Author – Garrett Hill
Hurricane Matthew is giving us a not-so-subtle reminder that another hurricane season is underway. Some years the severity of storms is worse than others, but Mother Nature never takes a year off. Our neighbors in the Caribbean usually seem to bear the brunt of the force of these storms. For most of the Gulf Coast and Eastern Seaboard it is also a matter of when, not if, the next big storm will wreak havoc on their communities with triple-digit sustained winds and rainfall that can be measured in feet, not inches.

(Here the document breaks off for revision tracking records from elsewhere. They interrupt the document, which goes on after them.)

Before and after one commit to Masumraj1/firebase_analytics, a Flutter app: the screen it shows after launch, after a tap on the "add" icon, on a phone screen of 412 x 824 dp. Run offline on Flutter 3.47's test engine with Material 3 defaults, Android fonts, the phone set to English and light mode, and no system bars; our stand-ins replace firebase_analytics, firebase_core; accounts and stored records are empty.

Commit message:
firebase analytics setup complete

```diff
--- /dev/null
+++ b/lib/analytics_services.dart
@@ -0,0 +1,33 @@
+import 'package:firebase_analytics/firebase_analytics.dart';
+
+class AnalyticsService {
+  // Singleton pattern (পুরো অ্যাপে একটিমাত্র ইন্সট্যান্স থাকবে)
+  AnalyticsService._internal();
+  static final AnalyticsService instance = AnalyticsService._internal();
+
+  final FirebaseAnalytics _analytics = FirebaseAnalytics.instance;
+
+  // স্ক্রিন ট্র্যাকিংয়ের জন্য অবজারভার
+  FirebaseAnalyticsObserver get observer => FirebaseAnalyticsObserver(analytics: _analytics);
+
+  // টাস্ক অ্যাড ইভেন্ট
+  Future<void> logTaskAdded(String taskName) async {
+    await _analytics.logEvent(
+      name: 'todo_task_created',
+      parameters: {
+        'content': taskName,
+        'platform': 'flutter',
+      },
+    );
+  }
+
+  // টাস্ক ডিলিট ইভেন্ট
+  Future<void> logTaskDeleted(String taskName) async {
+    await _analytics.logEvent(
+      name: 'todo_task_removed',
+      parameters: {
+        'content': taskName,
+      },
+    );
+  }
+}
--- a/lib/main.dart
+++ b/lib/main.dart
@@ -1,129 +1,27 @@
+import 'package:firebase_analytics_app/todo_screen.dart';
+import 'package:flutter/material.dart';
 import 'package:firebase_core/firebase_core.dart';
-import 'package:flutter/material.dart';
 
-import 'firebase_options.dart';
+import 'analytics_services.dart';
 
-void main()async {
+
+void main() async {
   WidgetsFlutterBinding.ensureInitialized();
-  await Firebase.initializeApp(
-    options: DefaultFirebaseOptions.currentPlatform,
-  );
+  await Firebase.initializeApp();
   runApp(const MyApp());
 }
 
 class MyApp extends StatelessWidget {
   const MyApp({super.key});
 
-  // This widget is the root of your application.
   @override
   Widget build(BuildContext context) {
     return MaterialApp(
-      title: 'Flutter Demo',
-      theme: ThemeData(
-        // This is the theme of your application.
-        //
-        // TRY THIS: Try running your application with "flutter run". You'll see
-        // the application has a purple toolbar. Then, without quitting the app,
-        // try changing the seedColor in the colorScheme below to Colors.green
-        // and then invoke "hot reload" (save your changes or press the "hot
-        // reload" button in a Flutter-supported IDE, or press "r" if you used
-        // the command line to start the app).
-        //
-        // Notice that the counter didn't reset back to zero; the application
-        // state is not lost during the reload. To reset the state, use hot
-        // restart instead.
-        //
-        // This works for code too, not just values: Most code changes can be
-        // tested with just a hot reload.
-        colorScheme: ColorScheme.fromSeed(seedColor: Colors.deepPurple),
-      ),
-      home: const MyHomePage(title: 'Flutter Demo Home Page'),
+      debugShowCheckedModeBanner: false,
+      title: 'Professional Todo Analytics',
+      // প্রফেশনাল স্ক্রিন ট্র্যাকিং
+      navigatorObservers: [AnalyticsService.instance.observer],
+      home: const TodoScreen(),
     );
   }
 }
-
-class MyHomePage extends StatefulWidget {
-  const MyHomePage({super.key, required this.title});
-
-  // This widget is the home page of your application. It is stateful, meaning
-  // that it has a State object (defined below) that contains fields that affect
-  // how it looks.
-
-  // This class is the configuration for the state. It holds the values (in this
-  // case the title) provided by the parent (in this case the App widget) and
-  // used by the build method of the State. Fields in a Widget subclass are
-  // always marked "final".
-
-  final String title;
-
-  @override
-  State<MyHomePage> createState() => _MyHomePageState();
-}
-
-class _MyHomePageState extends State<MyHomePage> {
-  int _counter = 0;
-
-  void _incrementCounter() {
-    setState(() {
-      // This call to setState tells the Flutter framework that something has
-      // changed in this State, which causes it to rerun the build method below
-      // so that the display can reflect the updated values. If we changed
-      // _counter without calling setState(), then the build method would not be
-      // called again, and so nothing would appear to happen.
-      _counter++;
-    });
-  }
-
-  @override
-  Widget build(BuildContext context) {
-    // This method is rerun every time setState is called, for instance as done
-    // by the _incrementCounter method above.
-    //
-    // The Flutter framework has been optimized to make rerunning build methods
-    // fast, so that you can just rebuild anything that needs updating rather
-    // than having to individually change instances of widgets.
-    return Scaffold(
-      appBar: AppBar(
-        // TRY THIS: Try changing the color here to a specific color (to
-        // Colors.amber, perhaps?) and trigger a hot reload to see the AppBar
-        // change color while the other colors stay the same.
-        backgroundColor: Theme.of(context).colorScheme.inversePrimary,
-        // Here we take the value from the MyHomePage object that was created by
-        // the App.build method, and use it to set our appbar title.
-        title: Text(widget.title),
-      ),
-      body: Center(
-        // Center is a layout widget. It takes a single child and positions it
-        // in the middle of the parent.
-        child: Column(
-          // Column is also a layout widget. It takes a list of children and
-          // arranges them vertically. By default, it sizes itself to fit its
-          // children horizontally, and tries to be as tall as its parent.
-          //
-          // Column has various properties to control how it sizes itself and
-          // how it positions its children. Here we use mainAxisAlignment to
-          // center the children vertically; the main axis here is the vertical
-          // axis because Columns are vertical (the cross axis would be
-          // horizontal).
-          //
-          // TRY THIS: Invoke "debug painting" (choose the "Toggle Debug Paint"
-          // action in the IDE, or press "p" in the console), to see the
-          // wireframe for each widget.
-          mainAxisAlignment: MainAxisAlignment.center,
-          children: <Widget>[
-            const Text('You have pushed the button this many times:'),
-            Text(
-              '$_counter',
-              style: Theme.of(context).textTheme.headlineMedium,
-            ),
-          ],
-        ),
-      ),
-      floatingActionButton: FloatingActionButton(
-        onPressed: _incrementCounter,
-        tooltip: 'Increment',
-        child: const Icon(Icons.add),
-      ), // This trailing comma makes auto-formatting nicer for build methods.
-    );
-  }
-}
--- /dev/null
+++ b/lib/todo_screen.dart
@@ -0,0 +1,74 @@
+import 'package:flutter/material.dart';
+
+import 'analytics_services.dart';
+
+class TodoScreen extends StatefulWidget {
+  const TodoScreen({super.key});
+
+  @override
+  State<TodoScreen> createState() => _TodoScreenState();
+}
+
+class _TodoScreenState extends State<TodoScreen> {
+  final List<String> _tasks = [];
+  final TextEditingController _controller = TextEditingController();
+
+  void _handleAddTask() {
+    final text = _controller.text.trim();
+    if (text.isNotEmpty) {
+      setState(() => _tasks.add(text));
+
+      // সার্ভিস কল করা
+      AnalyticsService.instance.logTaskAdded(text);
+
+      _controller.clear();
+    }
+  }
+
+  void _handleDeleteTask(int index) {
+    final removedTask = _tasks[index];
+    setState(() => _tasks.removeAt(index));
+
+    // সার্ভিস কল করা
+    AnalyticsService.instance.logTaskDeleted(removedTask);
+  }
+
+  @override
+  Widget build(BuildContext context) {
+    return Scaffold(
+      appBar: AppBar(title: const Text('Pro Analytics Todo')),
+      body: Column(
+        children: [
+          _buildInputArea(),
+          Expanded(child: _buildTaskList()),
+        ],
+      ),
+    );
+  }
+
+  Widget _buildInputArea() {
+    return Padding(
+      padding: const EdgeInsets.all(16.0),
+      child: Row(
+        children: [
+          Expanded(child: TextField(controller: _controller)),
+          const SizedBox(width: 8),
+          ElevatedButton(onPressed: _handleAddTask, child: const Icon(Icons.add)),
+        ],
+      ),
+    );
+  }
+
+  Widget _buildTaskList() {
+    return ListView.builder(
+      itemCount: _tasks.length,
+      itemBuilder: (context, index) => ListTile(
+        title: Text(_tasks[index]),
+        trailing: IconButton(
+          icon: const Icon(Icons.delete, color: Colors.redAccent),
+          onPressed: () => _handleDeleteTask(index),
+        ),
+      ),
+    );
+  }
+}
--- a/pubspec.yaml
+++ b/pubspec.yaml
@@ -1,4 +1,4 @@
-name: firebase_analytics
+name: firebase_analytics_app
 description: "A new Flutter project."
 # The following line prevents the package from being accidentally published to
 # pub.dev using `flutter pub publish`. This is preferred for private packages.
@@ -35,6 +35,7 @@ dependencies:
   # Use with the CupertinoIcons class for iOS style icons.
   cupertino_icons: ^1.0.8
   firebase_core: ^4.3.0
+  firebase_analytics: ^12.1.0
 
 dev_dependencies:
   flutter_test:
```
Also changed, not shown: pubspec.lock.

The Boy Scout motto may seem a bit dated and overused but it still rings true after all these years. And it certainly pertains to emergency and disaster preparedness plans put in place to respond to hurricanes, tornadoes, earthquakes, and other acts of nature. There are too many examples like Hurricane Katrina where the potential for loss of life and property are grossly underestimated and anemic planning for a quick and effective response only make things worse. Ultimately that storm took the lives of over 1,200 people and caused $108B in property damage.
Prepare for the worst and hope for the best.
When it comes to preparation, hope is never a good strategy. Lives are at stake. Citizens are counting on their local, state, and federal agencies to have a scalable response to any state of emergency/disaster that is capable of dealing with the worst-case scenario imaginable. It is impossible to foresee and avoid every facet of danger when dealing with powerful and highly unpredictable situations such as a hurricane or tornado. Unfortunately, there is no way to completely eliminate the potential for loss of life when a storm impacts a large geographic area containing millions of people.
Communication is key.
Even the best laid plans have the potential to be less than effective or even completely fail when put under the pressure of performing when things are at their worst in the aftermath of a disaster. Making sure the proper resources are sent where they are needed the most cannot happen without proper communication. In an emergency situation such as a hurricane, landlines and other traditional means of communication are either knocked out or are heavily congested and sporadically available due to overload traffic levels.
Satellite communication systems are an important asset utilized during disaster recovery efforts. We have become very dependent on cell phones for so many conveniences in our life beyond just the ability to make and receive phone calls. Local first responders will utilize radios to coordinate their efforts, but this means of communicating has limitations as you expand to try and coordinate across a larger geographic area and involve multiple agencies. X2nSat’s Mobile VSAT kits can be deployed quickly and provide reliable connection anywhere there is a view of the sky.
Recovery is a long road.
The media loves to cover a good storm. We’ve all seen the remote reporter standing on a seawall getting thrashed by waves and whipping winds as they lean sideways into the leading edge of the storm as it makes landfall. News cycles are short these days, but rebuilding and getting infrastructure back in place can take many weeks or months in some cases.
Hospitals, schools, and other institutions need to have contingencies put in place as well. The medical industry heavily relies on technology and the ability to communicate. Transfer of patient electronic medical files, telemedicine, and videoconferencing are necessary tools used every day that affect the quality and timeliness of care provided. X2nSat recently unveiled our SatBlue line of voice and data services that insure continuity of all communications in a disaster recovery situation.
The well-known philosopher of our time Mike Tyson had this to say: “Everyone has a good plan ‘til they get punched in the mouth.” Mother Nature can pack quite a punch and be just as unpredictable as a heavyweight boxer with a tattoo on his face. Make sure you are ready when you step into the ring. It could get ugly.